Posted in Addiction Treatment, Buprenorphine, Methadone, Methadone Clinics, Methadone Maintenance, Suboxone, Suboxone Doctors, Suboxone Physicians | Tagged , , | Comments Off on Opioid Use Disorder A Modern Reality

ADAPT Pharma Provides Free Narcan to Colleges

A Presidential briefing on March 19, 2018 in Manchester, NH was used to announce that ADAPT Pharma has volunteered to provide, for free, the life-saving medication NARCAN® to all U.S. high schools, colleges and universities.

NARCAN® is a name brand overdose antidote (based on naloxone) that restores breathing and consciousness in opioid overdose victims typically within five minutes.

ADAPT Pharma offers a 40% discount off wholesale pricing on the Narcan nasal spray to Law Enforcement agencies and Firefighters as well as non-profit community based organizations.

Seamus Mulligan, CEO of ADAPT, commented in a company press release that ADAPT is committed to raising awareness of opioid overdose risks and distributing NARCAN® widely so that it will be available to bystanders and emergency personnel who can offer immediate help in the event of a crisis.

Posted in Addiction Treatment, Methadone, Naloxone, Opiate Treatment, Suboxone | Tagged , , | Comments Off on ADAPT Pharma Provides Free Narcan to Colleges

What Is Naltrexone

Naltrexone is an opioid treatment medication that works very differently than either methadone or buprenorphine.

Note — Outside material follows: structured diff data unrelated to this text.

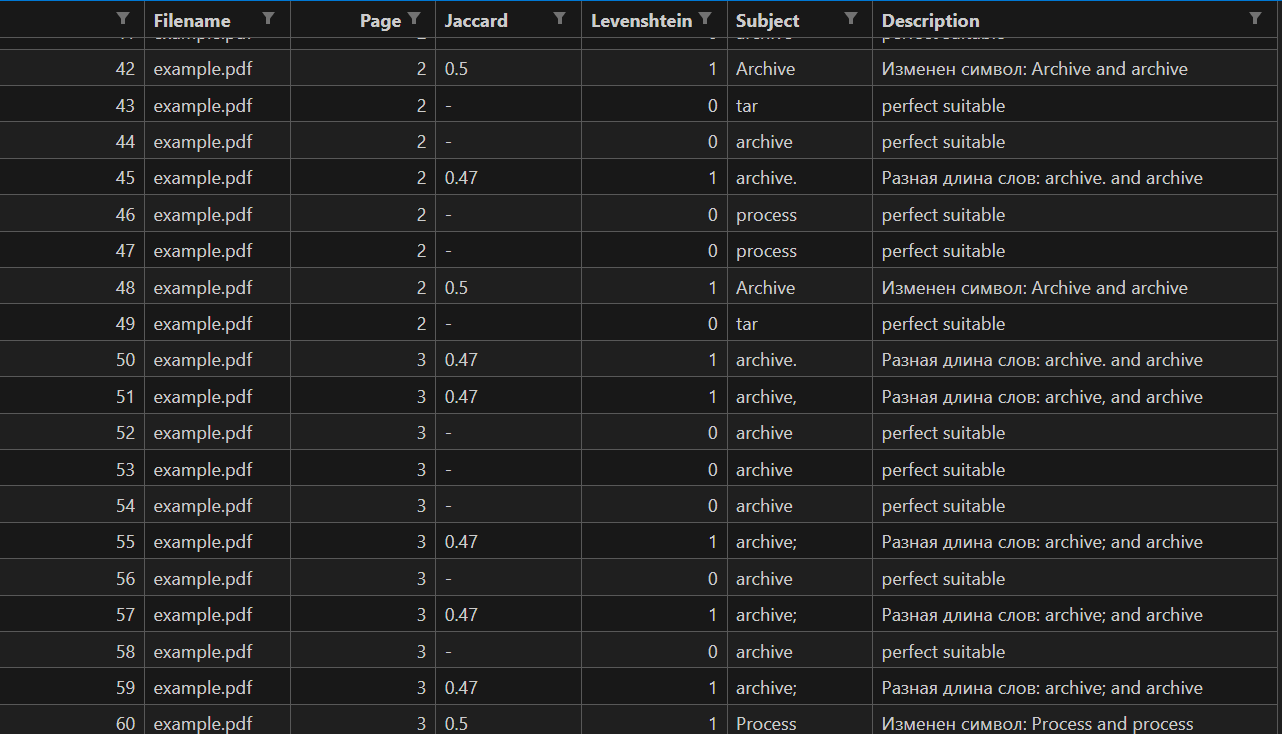
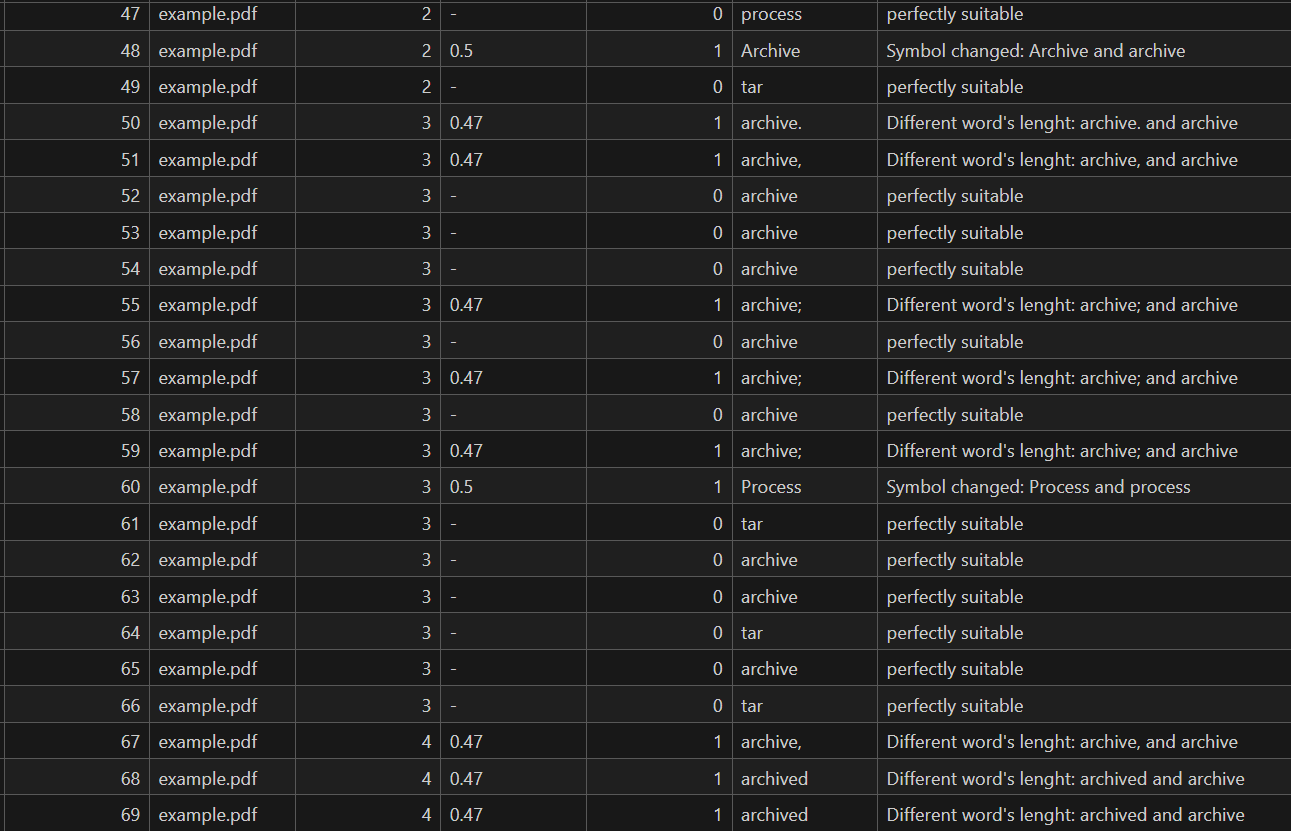
md redact

diff --git a/analyze.py b/analyze.py
@@ -43,8 +43,8 @@ def analyze_file(name, phrase, lev_rate, mask_threshold, target_directory):
                     dist = lev(word,word2)/len_w
                     
                     if dist < lev_rate:
-                        if len(word) == len(word2): descr = 'Изменен символ: ' + word + ' and ' + word2
-                        else: descr = 'Разная длина слов: ' + word + ' and ' + word2
+                        if len(word) == len(word2): descr = 'Symbol changed: ' + word + ' and ' + word2
+                        else: descr = "Different word's lenght: " + word + ' and ' + word2
                         
                         info.append({'filename': name.split('/')[-1], 
                                      'page': page_count, 

diff --git a/README.md b/README.md
@@ -46,17 +46,16 @@ row_rate = levenstain(word_1,word_2)/lenght_row_word
 
 Булевый параметр - делать ли отчет по файлу в виде таблицы
 
-```python
-python main.py "process include folder" --indir data --mask_thres 0 --rate 0.2 --is_make_csv True
-```
+
 
 ### Пример использования
 
 ```python
-python main.py "archive tar process"
+python main.py "archive tar process" --indir data --mask_thres 0 --rate 0.2 --is_make_csv True
 ```
-Пример оформеления в файле
+
+_pdf_
 ![example_pdf](https://github.com/cradmlozzer/Digital-breakthrough/assets/108126763/43dc29c1-4d2d-462d-9e5e-6ccac54b4dea)
 
-Пример оформление в таблице
-![example_table](https://github.com/cradmlozzer/Digital-breakthrough/assets/108126763/90fa1597-a725-46f9-b137-f47eb6929956)
+_csv_
+![example_table](https://github.com/cradmlozzer/Digital-breakthrough/assets/108126763/d0c6a93e-f840-45bb-b566-a4fab7189926)
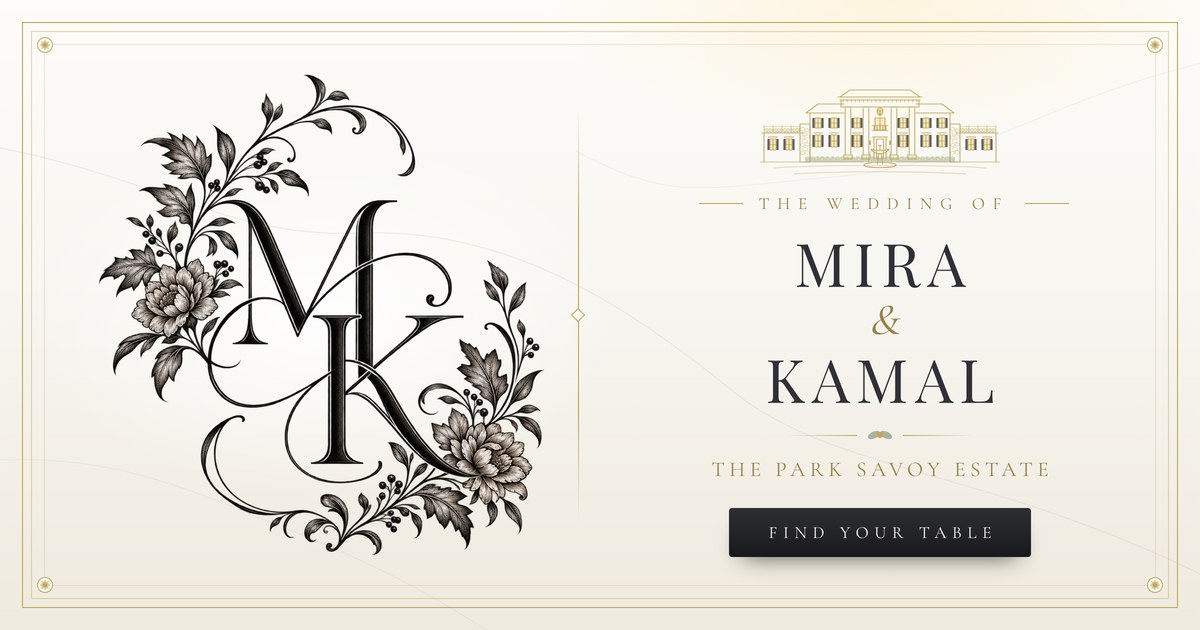
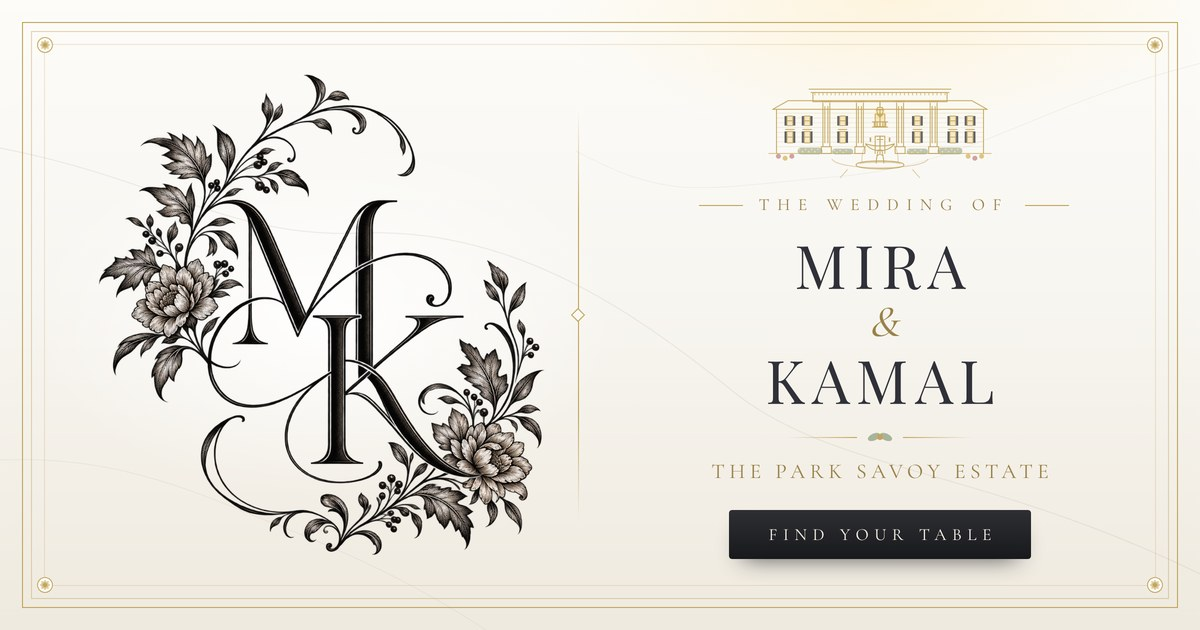
Wedding: back to the simple estate drawing, without trees
The illustration-style layout was busier than wanted. Restores the
simpler line drawing taken from the venue's photograph (with its
evening lighting) and removes the two trees. Link preview re-rendered.

Claude-Session: https://claude.ai/code/session_011Sbhh6dCgMpx6NYGR4aHMs

diff --git a/src/components/guest/templates/WeddingTemplate.tsx b/src/components/guest/templates/WeddingTemplate.tsx
@@ -28,73 +28,69 @@ const template = EVENT_TEMPLATES.wedding;
 const { palette } = template;
 
 /**
- * The Park Savoy's front, laid out after the estate's illustrated print: the
- * two-storey main house under a low hipped roof, its columned portico capped
- * with a hipped roof of its own, tall fieldstone piers where the house meets
- * the single-storey end wings, and lattice railings around the wings' roof
- * terraces. Black shutters throughout, the Juliet balcony and front door at
- * the centre, the tiered fountain before it, one long boxwood hedge.
+ * The Park Savoy's front, drawn from the entrance court: a long two-storey
+ * clapboard house under a low hipped roof, black shutters on every window,
+ * and the deep flat-roofed porch on four square pillars with a dentil cornice.
+ * Under it, a lantern hangs over the front door and an iron Juliet balcony;
+ * in front, the tiered fountain in its round brick court, boxwood hedges and
+ * mums.
  *
  * Lit as it is on a wedding night: once the lines are drawn the windows warm
  * up one after another, the porch lantern glows, and the fairy lights wound
  * through the boxwood twinkle.
  */
 function Estate() {
-  const columns = [88, 106, 134, 152];
-  // [centre x, top, height] for each window of the main house and wings.
+  const pillars = [64, 99, 141, 176];
+  // [centre x, top, height] for each window, both storeys.
   const windows: [number, number, number][] = [
-    [58, 45, 10], [74, 45, 10], [97, 45, 10], [143, 45, 10], [166, 45, 10], [182, 45, 10],
-    [58, 62, 12], [74, 62, 12], [97, 62, 12], [143, 62, 12], [166, 62, 12], [182, 62, 12],
-    [13, 66, 11], [29, 66, 11], [211, 66, 11], [227, 66, 11],
+    [26, 47, 10], [44, 47, 10], [81, 47, 10], [159, 47, 10], [196, 47, 10], [214, 47, 10],
+    [26, 63, 12], [44, 63, 12], [81, 63, 12], [159, 63, 12], [196, 63, 12], [214, 63, 12],
   ];
-  const dentils = Array.from({ length: 19 }, (_, i) => 83 + i * 4.11);
-  // The wings' roof terraces: posts, rails and a lattice band between them.
-  const lattice = (x0: number, x1: number) => {
-    const posts = Array.from({ length: Math.round((x1 - x0) / 9) + 1 }, (_, i) => x0 + ((x1 - x0) * i) / Math.round((x1 - x0) / 9));
-    const cross = Array.from({ length: Math.floor((x1 - x0) / 3) }, (_, i) => {
-      const x = x0 + i * 3;
-      return `M${x} 55.5 l3 3 M${x + 3} 55.5 l-3 3`;
-    });
-    return `M${x0} 53.5 H${x1} M${x0} 59 H${x1} ${posts.map((x) => `M${x} 52 V59`).join(' ')} ${cross.join(' ')}`;
-  };
-  // Fieldstone: loose rounded stones stacked up each pier.
-  const stones = (x: number) =>
-    [
-      [x + 2.5, 56, 2.2, 1.6], [x + 7, 57, 2, 1.5], [x + 4.5, 60.5, 2.6, 1.6], [x + 2.4, 64.5, 2, 1.7],
-      [x + 7.2, 63.5, 2.2, 1.6], [x + 5, 68, 2.6, 1.7], [x + 2.6, 72, 2, 1.6], [x + 7.4, 71.5, 2, 1.6],
-      [x + 4.8, 76, 2.5, 1.7], [x + 2.5, 80, 2.1, 1.6], [x + 7.2, 79.5, 2.1, 1.6],
-    ].map(([cx, cy, rx, ry]) => `M${cx - rx} ${cy} a${rx} ${ry} 0 1 0 ${2 * rx} 0 a${rx} ${ry} 0 1 0 ${-2 * rx} 0`).join(' ');
-  // One long hedge with a scalloped top, and fairy lights along it.
-  const hedgeTop = Array.from({ length: 30 }, () => 'q2.5 -2.6 5 0').join(' ');
-  const fairyLights = Array.from({ length: 49 }, (_, i) => [47 + i * 3.04, 84 + (i % 2 ? 2.4 : 0.4)] as const);
+  const siding = Array.from({ length: 8 }, (_, i) => 44 + i * 5);
+  const dentils = Array.from({ length: 33 }, (_, i) => 52 + i * 4.25);
+  const hedges: [number, number, number][] = [
+    // [x, y, width]
+    [34, 80, 26], [70, 81, 22], [148, 81, 22], [180, 80, 26],
+  ];
+  const fairyLights = hedges.flatMap(([x, y, w]) =>
+    Array.from({ length: Math.floor((w - 3) / 3.2) }, (_, i) => [x + 2 + i * 3.2, y + (i % 2 ? 4.2 : 1.8)] as const)
+  );
+  const mums: [number, number, string][] = [
+    [14, 89, '#C98B8B'], [21, 91, '#D9B866'], [28, 89, '#C98B8B'],
+    [212, 89, '#D9B866'], [219, 91, '#C98B8B'], [226, 89, '#D9B866'],
+  ];
 
   return (
-    <svg className="wed-crest" viewBox="0 0 240 104" aria-hidden width="100%" style={{ maxWidth: 240 }}>
+    <svg className="wed-crest" viewBox="0 0 240 112" aria-hidden width="100%" style={{ maxWidth: 230 }}>
       <defs>
         <radialGradient id="wed-lantern-glow">
           <stop offset="0" stopColor="#F6DC8E" stopOpacity=".9" />
           <stop offset="1" stopColor="#F6DC8E" stopOpacity="0" />
         </radialGradient>
       </defs>
-
-      <path className="wed-crest-fill" d={`M45 89 V84.5 ${hedgeTop} V89 Z`} fill={palette.dividerLeaf} fillOpacity=".6" />
-      <g className="wed-crest-fill" fill="#F7E2A0">
-        {fairyLights.map(([x, y], i) => (
-          <circle key={x} className="wed-twinkle" cx={x} cy={y} r=".75" style={{ ['--i' as string]: i }} />
+      <g className="wed-crest-fill" fill={palette.dividerLeaf} fillOpacity=".75">
+        {hedges.map(([x, y, w]) => (
+          <rect key={x} x={x} y={y} width={w} height={87 - y} rx={(87 - y) / 2} />
         ))}
       </g>
-      <circle className="wed-lantern" cx="120" cy="39" r="6" fill="url(#wed-lantern-glow)" />
+      <g className="wed-crest-fill" fill="#F7E2A0">
+        {fairyLights.map(([x, y], i) => (
+          <circle key={`${x}-${y}`} className="wed-twinkle" cx={x} cy={y} r=".8" style={{ ['--i' as string]: i }} />
+        ))}
+      </g>
+      <circle className="wed-lantern" cx="120" cy="44" r="7" fill="url(#wed-lantern-glow)" />
+      <g className="wed-crest-fill" fillOpacity=".8">
+        {mums.map(([x, y, c]) => (
+          <circle key={`${x}-${y}`} cx={x} cy={y} r="2.6" fill={c} />
+        ))}
+      </g>
 
-      <g fill="none" stroke={palette.accent} strokeWidth=".85" strokeLinecap="round" strokeLinejoin="round">
-        {/* Main house: low hipped roof either side of the portico */}
-        <path d="M46 40 L58 31 H84 M194 40 L182 31 H156 M46 40 H84 M156 40 H194 M50 40 V89 M190 40 V89" pathLength={1} />
-        {/* End wings with their lattice-railed roof terraces */}
-        <path d="M2 60 H44 M196 60 H238 M4 60 V89 M236 60 V89" pathLength={1} />
-        <path d={`${lattice(4, 40)} ${lattice(200, 236)}`} pathLength={1} opacity=".75" strokeWidth=".6" />
-        {/* Fieldstone piers where the wings meet the house */}
-        <path d="M40 51 H50 V89 H40 Z M190 51 H200 V89 H190 Z" pathLength={1} />
-        <path d={`${stones(40)} ${stones(190)}`} pathLength={1} opacity=".6" strokeWidth=".5" />
-        {/* Windows, each with its pair of black shutters; hoods on the lower row */}
+      <g fill="none" stroke={palette.accent} strokeWidth=".9" strokeLinecap="round" strokeLinejoin="round">
+        {/* House: low hipped roof over a long clapboard front */}
+        <path d="M8 40 L24 31 H216 L232 40 Z" pathLength={1} />
+        <path d="M12 40 V86 M228 40 V86" pathLength={1} />
+        <path d={siding.map((y) => `M12 ${y} H228`).join(' ')} pathLength={1} opacity=".18" />
+        {/* Windows with their black shutters */}
         {windows.map(([x, top, h], i) => (
           <g key={`${x}-${top}`}>
             <rect
@@ -109,23 +105,13 @@ function Estate() {
               style={{ ['--i' as string]: i }}
             />
             <path
-              d={`M${x - 3} ${top} h6 v${h} h-6 Z M${x - 3} ${top + h / 2} h6 M${x} ${top} v${h}${top > 55 ? ` M${x - 4.6} ${top - 2} h9.2` : ''}`}
+              // Lower windows carry a small hood above them.
+              d={`M${x - 3} ${top} h6 v${h} h-6 Z M${x - 3} ${top + h / 2} h6${top > 55 ? ` M${x - 4.6} ${top - 2} h9.2` : ''}`}
               pathLength={1}
             />
             <rect className="wed-crest-fill" x={x - 5.6} y={top} width="2.1" height={h} fill={palette.heading} stroke="none" fillOpacity=".75" />
             <rect className="wed-crest-fill" x={x + 3.5} y={top} width="2.1" height={h} fill={palette.heading} stroke="none" fillOpacity=".75" />
           </g>
-        ))}
-        {/* Portico: its own low hipped roof, dentil cornice and four columns */}
-        <path d="M80 24 L90 17 H150 L160 24" pathLength={1} />
-        <path d="M78 24 H162 M80 27 H160 M81 34 H159 M81 27 V34 M159 27 V34" pathLength={1} />
-        <path d={dentils.map((x) => `M${x} 27 V29`).join(' ')} pathLength={1} opacity=".7" />
-        {columns.map((x) => (
-          <path
-            key={x}
-            d={`M${x - 4} 34 H${x + 4} M${x - 2.8} 35.5 V82 M${x + 2.8} 35.5 V82 M${x - 4.2} 82 H${x + 4.2} V86 H${x - 4.2} Z`}
-            pathLength={1}
-          />
         ))}
         {/* Centre bay: French door and Juliet balcony, front door and lamps */}
         <rect
@@ -133,26 +119,38 @@ function Estate() {
           x="115"
           y="45"
           width="10"
-          height="12"
+          height="13"
           fill="#F2D48A"
           fillOpacity=".42"
           stroke="none"
           style={{ ['--i' as string]: windows.length }}
         />
-        <path d="M115 45 h10 v12 h-10 Z M120 45 v12" pathLength={1} />
-        <path d={`M112 57.5 H128 M112 52.5 H128 ${[114, 117, 120, 123, 126].map((x) => `M${x} 52.5 V57.5`).join(' ')}`} pathLength={1} />
-        <path d="M112.5 64 H127.5 M114 64 V86 M126 64 V86 M116.5 66 h7 V86 h-7 Z" pathLength={1} />
-        <path d="M110 68 v3.2 M130 68 v3.2" pathLength={1} strokeWidth="1.6" />
+        <path d="M115 45 h10 v13 h-10 Z M120 45 v13" pathLength={1} />
+        <path d={`M112 58.5 H128 M112 53 H128 ${[114, 117, 120, 123, 126].map((x) => `M${x} 53 V58.5`).join(' ')}`} pathLength={1} />
+        <path d="M115 86 V68 H125 V86 M120 68 V86" pathLength={1} />
+        <path d="M110 70 v3 M130 70 v3" pathLength={1} strokeWidth="1.6" />
+        {/* Porch: dentil cornice, deep fascia, four square panelled pillars */}
+        <path d="M46 19 H194 M48 22.5 H192 M50 32 H190 M50 22.5 V32 M190 22.5 V32" pathLength={1} />
+        <path d={dentils.map((x) => `M${x} 22.5 V25`).join(' ')} pathLength={1} opacity=".7" />
+        {pillars.map((x) => (
+          <path
+            key={x}
+            d={`M${x - 5} 32 H${x + 5} M${x - 3.6} 33.5 V79 M${x + 3.6} 33.5 V79 M${x - 1.6} 37 V75 M${x + 1.6} 37 V75 M${x - 5.2} 79 H${x + 5.2} V86 H${x - 5.2} Z`}
+            pathLength={1}
+          />
+        ))}
         {/* The crystal lantern hanging from the porch ceiling */}
-        <path d="M120 34 V35.5 M118 35.5 h4 l.8 2 h-5.6 Z M117.2 37.5 l1 3.6 h3.6 l1 -3.6 M120 37.5 V41.1 M118.6 41.1 l1.4 1.6 l1.4 -1.6" pathLength={1} />
-        {/* Fountain before the door: basin, tiered bowl and statue */}
-        <path d="M104 92 C 104 88.5, 136 88.5, 136 92 C 136 95.5, 104 95.5, 104 92 Z" pathLength={1} />
-        <path d="M117.5 91 C 117.5 87, 118.5 84, 118.6 80.5 H121.4 C 121.5 84, 122.5 87, 122.5 91" pathLength={1} />
-        <path d="M111 76 Q 114 81 120 81 Q 126 81 129 76 Q 124.5 77.8 120 77.5 Q 115.5 77.8 111 76 Z M120 77.5 V72.5 M118 72.5 h4" pathLength={1} />
-        <path d="M111.5 77 C 109.5 81, 108.5 85, 108.5 89.5 M128.5 77 C 130.5 81, 131.5 85, 131.5 89.5" pathLength={1} opacity=".5" strokeDasharray="1.2 2.2" />
-        {/* The rise of lawn the house sits on */}
-        <path d="M0 89 H104 M136 89 H240" pathLength={1} opacity=".7" />
-        <path d="M14 95 C 60 91.5, 180 91.5, 226 95 M34 101 C 80 98, 160 98, 206 101" pathLength={1} opacity=".45" />
+        <path d="M120 32 V38 M117.5 38 h5 l1 2.5 h-7 Z M116.5 40.5 l1.2 5.5 h4.6 l1.2 -5.5 M120 40.5 V46 M118.2 46 l1.8 2.4 l1.8 -2.4" pathLength={1} />
+        {/* Fountain: basin, tiered bowl and statue, falling water */}
+        <path d="M95 98 C 95 92.5, 145 92.5, 145 98 C 145 103.5, 95 103.5, 95 98 Z" pathLength={1} />
+        <path d="M99 97 C 99 94.5, 141 94.5, 141 97" pathLength={1} opacity=".6" />
+        <path d="M116 96 C 116 91, 117.5 87, 118 82.5 H122 C 122.5 87, 124 91, 124 96 M118 88 C 119 86.5, 121 86.5, 122 88" pathLength={1} />
+        <path d="M105 76 Q 110 83 120 83 Q 130 83 135 76 Q 127.5 78.5 120 78 Q 112.5 78.5 105 76 Z" pathLength={1} />
+        <path d="M120 78 V71.5 M117 71.5 h6 M120 71.5 V68" pathLength={1} />
+        <path d="M105.5 77 C 102 82, 101 88, 101 95 M134.5 77 C 138 82, 139 88, 139 95" pathLength={1} opacity=".5" strokeDasharray="1.2 2.2" />
+        {/* Ground line and the round brick court opening towards us */}
+        <path d="M4 86 H94 M146 86 H236" pathLength={1} opacity=".7" />
+        <path d="M70 92 C 76 104, 164 104, 170 92 M86 103 L78 112 M154 103 L162 112" pathLength={1} opacity=".55" />
       </g>
     </svg>
   );
@@ -346,7 +344,7 @@ export default function WeddingTemplate({ portal }: { portal: GuestPortal }) {
               <Rosette className="-bottom-2 -right-2" />
             </div>
 
-            <div className="mx-auto mb-4 flex w-[92%] max-w-[240px] justify-center sm:mb-5">
+            <div className="mx-auto mb-4 flex w-[86%] max-w-[230px] justify-center sm:mb-5">
               <Estate />
             </div>
 

diff --git a/CLAUDE.md b/CLAUDE.md
@@ -188,11 +188,12 @@ gesture works against that rather than against four different record shapes.
   own `fixed`, clipped layer.
 - The wedding template is styled after the Park Savoy Estate (Florham Park,
   NJ): white Carrara marble, gilt boiserie panel with rosettes, a line drawing
-  of the real front, laid out after the estate's illustrated print (main house
-  under a hipped roof, columned portico with its own roof, fieldstone piers,
-  single-storey wings with lattice-railed terraces, Juliet balcony, fountain,
-  boxwood) and lit as at night — windows, lantern, fairy lights. Not a
-  pediment: that read as a courthouse. And a crystal chandelier on wider screens.
+  of the real front (from the venue's photo: two-storey clapboard house, black
+  shutters, the flat-roofed porch on four square panelled pillars with a dentil
+  cornice, Juliet balcony and lantern, tiered fountain in a round brick court,
+  boxwood and mums, no trees, lit as at night: windows, lantern and fairy lights — not a
+  pediment, which read as a courthouse), and a crystal
+  chandelier on wider screens.
 - Site icons and the link preview are the couple's monogram on ivory, via Next's
   file convention in `src/app/` (`favicon.ico`, `icon.png`, `apple-icon.png`,
   `opengraph-image.jpg` + `.alt.txt`). The link preview is a designed card —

Naltrexone functions as an opioid blocker that interferes with the euphoric effects of opiates. Unlike methadone, naltrexone does not eliminate opioid withdrawal. So it is typically only begun following a successful period of opioid detoxification.

Naltrexone is taken as a pill or as a time-released injectable. It blocks the feeling of getting high thus deterring a person from continuing in active drug use with opioids. If there’s no pay off for using, why do it?

Some individuals who don’t necessarily require methadone or buprenorphine can effectively utilize naltrexone as a component of their recovery program. Vivitrol is the time-released, branded version of naltrexone that is taken once monthly as an injection. With Vivitrol, the naltrexone remains active in the bloodstream for 30 days and blocks the effects of heroin or other opiate use. This reinforces one’s focus on recovery choices and can reduce opioid cravings.

Patients receiving naltrexone may develop a lowered tolerance to opioids over time, and should remain aware of the risk of opioid overdose should they relapse. The medication is also used in the treatment of alcohol dependency and has been shown to reduce the euphoric effects of alcohol consumption.

Naltrexone is not to be confused with Naloxone. Naloxone is the opioid overdose reversal medication that has recently been in the news for saving thousands of lives across the country.

Posted in Addiction Treatment, Drug Treatment, Methadone Clinics, Naltrexone, Opiate Treatment, Suboxone, Vivitrol | Comments Off on What Is Naltrexone